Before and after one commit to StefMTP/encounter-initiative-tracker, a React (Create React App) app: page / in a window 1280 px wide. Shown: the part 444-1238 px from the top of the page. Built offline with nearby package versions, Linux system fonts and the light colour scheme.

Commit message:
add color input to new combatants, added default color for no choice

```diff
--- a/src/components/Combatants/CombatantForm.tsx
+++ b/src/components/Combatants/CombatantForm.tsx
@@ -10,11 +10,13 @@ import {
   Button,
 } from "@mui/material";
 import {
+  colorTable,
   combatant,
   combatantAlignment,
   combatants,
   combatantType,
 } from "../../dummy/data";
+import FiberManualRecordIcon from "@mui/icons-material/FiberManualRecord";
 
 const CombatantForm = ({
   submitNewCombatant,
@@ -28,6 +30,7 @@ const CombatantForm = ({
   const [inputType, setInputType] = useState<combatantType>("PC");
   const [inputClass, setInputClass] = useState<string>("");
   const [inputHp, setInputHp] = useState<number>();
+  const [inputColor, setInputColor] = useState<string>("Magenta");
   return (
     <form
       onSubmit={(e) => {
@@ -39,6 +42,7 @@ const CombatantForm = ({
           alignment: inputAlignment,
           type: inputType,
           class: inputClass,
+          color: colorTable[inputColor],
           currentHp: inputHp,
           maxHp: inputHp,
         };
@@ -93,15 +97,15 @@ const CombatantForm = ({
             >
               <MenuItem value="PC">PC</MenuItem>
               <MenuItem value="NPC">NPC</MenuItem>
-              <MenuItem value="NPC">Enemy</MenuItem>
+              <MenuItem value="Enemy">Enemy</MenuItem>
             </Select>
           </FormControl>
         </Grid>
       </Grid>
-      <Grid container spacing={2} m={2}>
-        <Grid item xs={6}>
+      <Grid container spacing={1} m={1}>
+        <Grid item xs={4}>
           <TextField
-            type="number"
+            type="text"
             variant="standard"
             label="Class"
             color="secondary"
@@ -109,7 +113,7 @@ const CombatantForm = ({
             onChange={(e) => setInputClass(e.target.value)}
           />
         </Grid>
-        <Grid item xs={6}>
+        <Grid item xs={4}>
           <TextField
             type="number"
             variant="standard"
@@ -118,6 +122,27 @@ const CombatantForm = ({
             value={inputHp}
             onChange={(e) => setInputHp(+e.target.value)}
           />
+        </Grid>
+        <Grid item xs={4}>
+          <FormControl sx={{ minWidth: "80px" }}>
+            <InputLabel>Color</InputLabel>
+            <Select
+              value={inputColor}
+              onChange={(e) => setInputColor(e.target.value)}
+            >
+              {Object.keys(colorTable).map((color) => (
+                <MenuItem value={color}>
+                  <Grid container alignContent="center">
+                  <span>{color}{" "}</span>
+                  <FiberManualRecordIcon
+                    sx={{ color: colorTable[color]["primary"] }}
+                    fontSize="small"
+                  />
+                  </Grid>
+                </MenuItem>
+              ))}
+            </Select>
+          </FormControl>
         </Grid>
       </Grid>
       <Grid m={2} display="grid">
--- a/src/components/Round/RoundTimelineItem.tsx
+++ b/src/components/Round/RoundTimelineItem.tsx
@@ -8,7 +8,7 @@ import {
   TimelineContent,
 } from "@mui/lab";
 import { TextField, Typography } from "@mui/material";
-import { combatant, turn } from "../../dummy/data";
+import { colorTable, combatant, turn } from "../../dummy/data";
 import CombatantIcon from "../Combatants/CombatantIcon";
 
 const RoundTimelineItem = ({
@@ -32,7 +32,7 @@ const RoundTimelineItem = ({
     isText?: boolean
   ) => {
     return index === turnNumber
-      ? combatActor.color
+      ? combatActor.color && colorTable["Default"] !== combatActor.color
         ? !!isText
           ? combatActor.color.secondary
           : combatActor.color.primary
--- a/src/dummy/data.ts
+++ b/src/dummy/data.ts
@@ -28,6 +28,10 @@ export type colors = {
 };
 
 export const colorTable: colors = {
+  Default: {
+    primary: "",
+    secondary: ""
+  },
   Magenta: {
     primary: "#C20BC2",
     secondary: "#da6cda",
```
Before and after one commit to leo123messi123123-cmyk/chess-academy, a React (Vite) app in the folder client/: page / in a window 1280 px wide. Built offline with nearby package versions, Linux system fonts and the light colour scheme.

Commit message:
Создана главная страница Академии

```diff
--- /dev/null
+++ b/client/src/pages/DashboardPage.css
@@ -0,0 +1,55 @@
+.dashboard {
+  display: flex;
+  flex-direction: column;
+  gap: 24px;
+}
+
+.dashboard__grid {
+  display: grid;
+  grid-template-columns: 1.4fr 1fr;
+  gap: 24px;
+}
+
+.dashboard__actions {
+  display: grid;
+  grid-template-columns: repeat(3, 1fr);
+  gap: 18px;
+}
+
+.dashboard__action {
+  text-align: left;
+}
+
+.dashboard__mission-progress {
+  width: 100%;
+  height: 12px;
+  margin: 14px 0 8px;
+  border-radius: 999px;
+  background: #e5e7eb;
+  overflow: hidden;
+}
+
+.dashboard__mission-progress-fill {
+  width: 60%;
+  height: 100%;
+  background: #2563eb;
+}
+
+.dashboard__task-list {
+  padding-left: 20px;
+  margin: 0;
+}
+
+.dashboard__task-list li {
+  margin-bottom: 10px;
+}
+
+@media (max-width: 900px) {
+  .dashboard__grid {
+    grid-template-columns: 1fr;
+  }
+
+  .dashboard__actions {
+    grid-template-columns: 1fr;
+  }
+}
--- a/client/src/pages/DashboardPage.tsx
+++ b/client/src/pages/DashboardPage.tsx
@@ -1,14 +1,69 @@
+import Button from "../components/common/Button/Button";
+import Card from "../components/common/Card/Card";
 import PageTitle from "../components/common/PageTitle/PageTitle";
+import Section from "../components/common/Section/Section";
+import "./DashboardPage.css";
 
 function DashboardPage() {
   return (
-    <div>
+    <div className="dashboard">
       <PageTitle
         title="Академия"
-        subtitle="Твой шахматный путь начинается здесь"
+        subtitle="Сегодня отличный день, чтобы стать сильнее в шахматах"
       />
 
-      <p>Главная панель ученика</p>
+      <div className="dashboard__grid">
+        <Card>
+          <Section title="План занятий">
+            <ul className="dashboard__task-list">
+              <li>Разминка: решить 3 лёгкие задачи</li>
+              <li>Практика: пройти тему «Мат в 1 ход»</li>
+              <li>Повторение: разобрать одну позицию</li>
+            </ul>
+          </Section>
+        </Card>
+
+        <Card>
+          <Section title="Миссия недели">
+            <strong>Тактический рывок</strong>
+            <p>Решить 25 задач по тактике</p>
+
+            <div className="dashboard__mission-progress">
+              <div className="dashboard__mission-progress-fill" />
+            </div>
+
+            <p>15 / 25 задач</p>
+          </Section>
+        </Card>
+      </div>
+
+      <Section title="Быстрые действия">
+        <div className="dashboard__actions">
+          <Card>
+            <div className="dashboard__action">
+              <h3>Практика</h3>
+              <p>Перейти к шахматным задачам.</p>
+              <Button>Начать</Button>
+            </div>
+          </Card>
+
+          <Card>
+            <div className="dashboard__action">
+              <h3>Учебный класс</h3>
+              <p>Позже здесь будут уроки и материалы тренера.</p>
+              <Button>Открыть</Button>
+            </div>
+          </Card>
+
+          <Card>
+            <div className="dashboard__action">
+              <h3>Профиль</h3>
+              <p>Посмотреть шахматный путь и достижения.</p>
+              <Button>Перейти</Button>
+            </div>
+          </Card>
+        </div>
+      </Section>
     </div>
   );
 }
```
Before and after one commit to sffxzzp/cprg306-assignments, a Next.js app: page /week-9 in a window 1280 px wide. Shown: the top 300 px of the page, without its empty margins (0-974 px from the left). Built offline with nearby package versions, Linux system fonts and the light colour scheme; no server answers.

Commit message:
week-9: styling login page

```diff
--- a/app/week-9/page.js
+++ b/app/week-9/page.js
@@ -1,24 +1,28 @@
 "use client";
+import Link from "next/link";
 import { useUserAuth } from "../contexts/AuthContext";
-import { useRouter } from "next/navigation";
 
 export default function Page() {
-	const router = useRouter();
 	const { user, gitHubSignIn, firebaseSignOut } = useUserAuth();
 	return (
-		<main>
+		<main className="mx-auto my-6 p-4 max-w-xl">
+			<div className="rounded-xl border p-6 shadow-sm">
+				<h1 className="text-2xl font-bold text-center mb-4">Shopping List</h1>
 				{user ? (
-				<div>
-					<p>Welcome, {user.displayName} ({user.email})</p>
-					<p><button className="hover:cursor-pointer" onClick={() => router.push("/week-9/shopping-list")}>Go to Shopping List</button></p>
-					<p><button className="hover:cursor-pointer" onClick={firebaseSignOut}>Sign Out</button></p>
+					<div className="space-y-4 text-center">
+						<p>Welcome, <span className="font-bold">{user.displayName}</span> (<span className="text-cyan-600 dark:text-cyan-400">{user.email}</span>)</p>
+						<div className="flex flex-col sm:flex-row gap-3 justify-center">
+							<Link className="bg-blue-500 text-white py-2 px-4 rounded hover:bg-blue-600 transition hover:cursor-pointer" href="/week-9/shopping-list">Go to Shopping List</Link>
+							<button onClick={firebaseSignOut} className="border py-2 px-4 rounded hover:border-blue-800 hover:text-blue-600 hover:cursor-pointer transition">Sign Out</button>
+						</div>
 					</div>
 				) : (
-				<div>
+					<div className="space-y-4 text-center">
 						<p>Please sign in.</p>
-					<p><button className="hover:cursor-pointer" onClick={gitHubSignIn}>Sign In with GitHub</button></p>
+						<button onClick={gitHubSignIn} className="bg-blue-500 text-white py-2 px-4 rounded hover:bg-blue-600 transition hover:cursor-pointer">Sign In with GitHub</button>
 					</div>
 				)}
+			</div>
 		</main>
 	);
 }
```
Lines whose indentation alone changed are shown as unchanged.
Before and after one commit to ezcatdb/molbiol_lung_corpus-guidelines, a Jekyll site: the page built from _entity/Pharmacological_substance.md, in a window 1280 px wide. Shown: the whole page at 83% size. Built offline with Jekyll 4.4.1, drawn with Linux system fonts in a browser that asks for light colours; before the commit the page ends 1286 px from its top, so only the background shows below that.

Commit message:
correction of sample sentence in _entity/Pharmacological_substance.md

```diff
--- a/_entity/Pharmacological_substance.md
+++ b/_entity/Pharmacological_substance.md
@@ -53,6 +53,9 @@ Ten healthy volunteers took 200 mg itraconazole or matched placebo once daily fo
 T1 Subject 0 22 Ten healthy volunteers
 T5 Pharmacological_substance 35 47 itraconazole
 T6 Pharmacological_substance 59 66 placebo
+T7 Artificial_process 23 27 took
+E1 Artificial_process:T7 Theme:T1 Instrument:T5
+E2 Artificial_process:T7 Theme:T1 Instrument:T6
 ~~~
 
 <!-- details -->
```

▬▬▬

--- Action item ---
Check every line above for the string "RoundTimelineItem" and copy those that have it.

--- Solution for this task ---
--- a/src/components/Round/RoundTimelineItem.tsx
+++ b/src/components/Round/RoundTimelineItem.tsx
 const RoundTimelineItem = ({
@@ -32,7 +32,7 @@ const RoundTimelineItem = ({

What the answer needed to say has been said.